■ **The task**: As the answer, give every line of the records that includes the word "только".

[Records shown — start]

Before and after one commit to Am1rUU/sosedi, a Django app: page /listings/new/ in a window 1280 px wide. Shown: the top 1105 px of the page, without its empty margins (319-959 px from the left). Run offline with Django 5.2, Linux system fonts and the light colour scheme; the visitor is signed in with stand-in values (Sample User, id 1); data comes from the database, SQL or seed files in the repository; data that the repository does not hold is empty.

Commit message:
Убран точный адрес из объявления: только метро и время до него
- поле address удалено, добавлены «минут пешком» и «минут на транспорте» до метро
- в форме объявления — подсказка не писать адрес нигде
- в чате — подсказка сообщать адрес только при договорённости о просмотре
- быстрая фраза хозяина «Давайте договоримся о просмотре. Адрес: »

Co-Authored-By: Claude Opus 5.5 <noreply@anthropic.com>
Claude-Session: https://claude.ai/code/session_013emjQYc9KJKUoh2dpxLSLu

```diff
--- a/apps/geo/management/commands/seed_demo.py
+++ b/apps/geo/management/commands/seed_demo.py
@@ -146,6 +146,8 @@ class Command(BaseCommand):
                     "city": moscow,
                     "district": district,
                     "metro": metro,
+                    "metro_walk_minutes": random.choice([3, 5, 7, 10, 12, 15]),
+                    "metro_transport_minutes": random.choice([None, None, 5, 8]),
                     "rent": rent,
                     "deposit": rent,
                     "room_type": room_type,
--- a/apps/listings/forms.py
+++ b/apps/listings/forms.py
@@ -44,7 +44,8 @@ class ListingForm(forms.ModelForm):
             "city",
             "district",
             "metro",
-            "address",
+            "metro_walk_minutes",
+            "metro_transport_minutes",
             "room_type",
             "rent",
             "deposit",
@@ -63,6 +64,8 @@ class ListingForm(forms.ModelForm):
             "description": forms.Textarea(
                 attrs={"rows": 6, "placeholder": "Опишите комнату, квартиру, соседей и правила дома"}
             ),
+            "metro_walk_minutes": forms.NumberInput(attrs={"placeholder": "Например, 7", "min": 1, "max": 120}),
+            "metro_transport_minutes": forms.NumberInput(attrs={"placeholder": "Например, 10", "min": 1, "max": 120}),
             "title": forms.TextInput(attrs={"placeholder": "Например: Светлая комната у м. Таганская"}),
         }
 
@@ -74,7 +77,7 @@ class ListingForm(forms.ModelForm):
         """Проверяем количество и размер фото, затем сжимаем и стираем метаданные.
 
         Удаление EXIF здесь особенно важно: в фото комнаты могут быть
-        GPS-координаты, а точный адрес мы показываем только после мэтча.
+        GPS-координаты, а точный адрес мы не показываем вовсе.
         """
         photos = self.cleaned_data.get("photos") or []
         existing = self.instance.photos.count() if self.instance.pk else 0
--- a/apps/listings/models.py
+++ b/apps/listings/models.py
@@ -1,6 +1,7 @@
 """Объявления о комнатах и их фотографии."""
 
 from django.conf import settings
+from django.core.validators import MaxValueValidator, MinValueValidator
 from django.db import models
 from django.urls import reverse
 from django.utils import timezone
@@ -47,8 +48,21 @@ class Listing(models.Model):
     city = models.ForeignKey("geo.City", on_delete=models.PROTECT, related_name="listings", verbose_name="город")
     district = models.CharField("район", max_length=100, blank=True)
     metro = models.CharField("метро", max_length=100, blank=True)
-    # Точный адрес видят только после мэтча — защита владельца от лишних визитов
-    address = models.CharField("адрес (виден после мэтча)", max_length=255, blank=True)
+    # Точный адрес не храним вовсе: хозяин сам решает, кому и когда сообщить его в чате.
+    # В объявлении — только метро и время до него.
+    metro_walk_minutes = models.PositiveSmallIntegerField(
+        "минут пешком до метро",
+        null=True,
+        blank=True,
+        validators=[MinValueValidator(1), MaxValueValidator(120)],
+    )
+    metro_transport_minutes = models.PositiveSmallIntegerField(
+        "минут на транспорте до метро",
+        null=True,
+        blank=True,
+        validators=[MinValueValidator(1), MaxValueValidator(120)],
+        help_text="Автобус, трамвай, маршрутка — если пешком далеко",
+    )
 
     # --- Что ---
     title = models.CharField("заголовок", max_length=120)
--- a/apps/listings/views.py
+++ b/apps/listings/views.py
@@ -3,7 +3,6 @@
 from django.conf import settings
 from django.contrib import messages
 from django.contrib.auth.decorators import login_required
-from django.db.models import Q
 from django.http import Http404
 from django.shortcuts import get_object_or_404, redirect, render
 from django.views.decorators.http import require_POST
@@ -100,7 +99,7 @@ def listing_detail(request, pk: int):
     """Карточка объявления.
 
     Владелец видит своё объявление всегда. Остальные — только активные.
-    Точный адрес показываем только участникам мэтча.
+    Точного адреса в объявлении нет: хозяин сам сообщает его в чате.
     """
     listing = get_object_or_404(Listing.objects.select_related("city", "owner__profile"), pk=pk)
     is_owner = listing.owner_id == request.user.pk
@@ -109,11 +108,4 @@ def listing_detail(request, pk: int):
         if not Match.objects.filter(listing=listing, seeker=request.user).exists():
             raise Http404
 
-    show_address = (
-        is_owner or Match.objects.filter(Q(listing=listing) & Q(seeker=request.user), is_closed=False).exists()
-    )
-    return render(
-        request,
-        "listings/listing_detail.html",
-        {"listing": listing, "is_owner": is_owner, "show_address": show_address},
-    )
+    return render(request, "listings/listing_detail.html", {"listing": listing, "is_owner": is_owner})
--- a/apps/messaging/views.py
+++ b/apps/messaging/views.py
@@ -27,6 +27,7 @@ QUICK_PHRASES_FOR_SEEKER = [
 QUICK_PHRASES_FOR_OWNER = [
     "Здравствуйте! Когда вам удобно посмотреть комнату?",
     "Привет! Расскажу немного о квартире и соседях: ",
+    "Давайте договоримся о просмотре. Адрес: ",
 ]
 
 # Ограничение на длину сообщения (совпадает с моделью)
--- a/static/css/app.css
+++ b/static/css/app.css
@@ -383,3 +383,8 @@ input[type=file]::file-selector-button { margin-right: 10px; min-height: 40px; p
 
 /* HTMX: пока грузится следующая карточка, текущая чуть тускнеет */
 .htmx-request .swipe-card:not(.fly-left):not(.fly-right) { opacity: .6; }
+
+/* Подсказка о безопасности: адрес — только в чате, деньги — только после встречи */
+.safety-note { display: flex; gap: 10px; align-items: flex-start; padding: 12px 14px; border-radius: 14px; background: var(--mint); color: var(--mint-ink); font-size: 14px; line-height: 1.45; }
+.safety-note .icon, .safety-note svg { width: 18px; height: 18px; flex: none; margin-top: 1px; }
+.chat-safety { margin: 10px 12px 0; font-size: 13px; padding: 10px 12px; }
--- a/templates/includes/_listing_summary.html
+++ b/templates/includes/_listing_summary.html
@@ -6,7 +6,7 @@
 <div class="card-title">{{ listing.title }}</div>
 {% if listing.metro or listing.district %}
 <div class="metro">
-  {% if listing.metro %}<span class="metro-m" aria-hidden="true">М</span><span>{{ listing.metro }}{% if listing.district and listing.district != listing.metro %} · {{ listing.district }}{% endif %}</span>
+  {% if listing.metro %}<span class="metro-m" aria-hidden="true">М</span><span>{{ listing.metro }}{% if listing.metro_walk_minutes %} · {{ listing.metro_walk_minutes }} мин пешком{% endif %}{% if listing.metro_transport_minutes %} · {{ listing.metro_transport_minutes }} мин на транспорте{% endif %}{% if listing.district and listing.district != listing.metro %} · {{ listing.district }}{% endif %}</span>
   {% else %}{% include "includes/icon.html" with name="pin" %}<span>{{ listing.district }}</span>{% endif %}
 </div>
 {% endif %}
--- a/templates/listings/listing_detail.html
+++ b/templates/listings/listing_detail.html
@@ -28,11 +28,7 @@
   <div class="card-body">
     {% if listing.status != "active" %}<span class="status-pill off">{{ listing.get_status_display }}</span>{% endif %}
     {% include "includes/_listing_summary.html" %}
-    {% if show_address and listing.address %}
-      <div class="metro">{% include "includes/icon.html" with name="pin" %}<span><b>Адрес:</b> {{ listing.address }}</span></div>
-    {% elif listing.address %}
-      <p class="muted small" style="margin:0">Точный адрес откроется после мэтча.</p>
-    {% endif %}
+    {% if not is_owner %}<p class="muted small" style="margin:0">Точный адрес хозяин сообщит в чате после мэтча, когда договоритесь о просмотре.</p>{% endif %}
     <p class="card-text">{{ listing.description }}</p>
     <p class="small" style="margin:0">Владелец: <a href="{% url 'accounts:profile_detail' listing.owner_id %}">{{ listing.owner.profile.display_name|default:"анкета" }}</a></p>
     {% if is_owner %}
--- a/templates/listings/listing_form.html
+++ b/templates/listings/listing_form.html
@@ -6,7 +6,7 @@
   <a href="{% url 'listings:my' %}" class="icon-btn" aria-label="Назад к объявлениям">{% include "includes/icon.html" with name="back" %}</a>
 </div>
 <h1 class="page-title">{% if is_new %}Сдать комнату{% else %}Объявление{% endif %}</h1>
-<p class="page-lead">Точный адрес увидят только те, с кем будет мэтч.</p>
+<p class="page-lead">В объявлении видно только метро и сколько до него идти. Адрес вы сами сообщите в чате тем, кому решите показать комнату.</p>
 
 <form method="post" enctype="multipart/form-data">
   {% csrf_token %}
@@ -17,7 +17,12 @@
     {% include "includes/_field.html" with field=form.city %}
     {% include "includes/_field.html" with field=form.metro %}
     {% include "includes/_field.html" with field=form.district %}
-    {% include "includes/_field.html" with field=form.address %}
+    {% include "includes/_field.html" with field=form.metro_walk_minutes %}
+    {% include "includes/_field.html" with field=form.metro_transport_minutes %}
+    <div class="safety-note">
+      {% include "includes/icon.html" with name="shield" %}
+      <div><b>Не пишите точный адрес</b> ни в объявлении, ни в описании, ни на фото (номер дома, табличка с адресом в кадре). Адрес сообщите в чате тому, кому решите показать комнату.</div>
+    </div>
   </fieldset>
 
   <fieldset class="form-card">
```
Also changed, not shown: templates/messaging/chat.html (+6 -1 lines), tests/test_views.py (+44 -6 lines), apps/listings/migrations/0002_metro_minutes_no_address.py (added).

[Records shown — finish]

■ **Response to this exercise**:
Убран точный адрес из объявления: только метро и время до него
- в чате — подсказка сообщать адрес только при договорённости о просмотре
-        GPS-координаты, а точный адрес мы показываем только после мэтча.
-    # Точный адрес видят только после мэтча — защита владельца от лишних визитов
+    # В объявлении — только метро и время до него.
     Владелец видит своё объявление всегда. Остальные — только активные.
-    Точный адрес показываем только участникам мэтча.
+/* Подсказка о безопасности: адрес — только в чате, деньги — только после встречи */
-<p class="page-lead">Точный адрес увидят только те, с кем будет мэтч.</p>
+<p class="page-lead">В объявлении видно только метро и сколько до него идти. Адрес вы сами сообщите в чате тем, кому решите показать комнату.</p>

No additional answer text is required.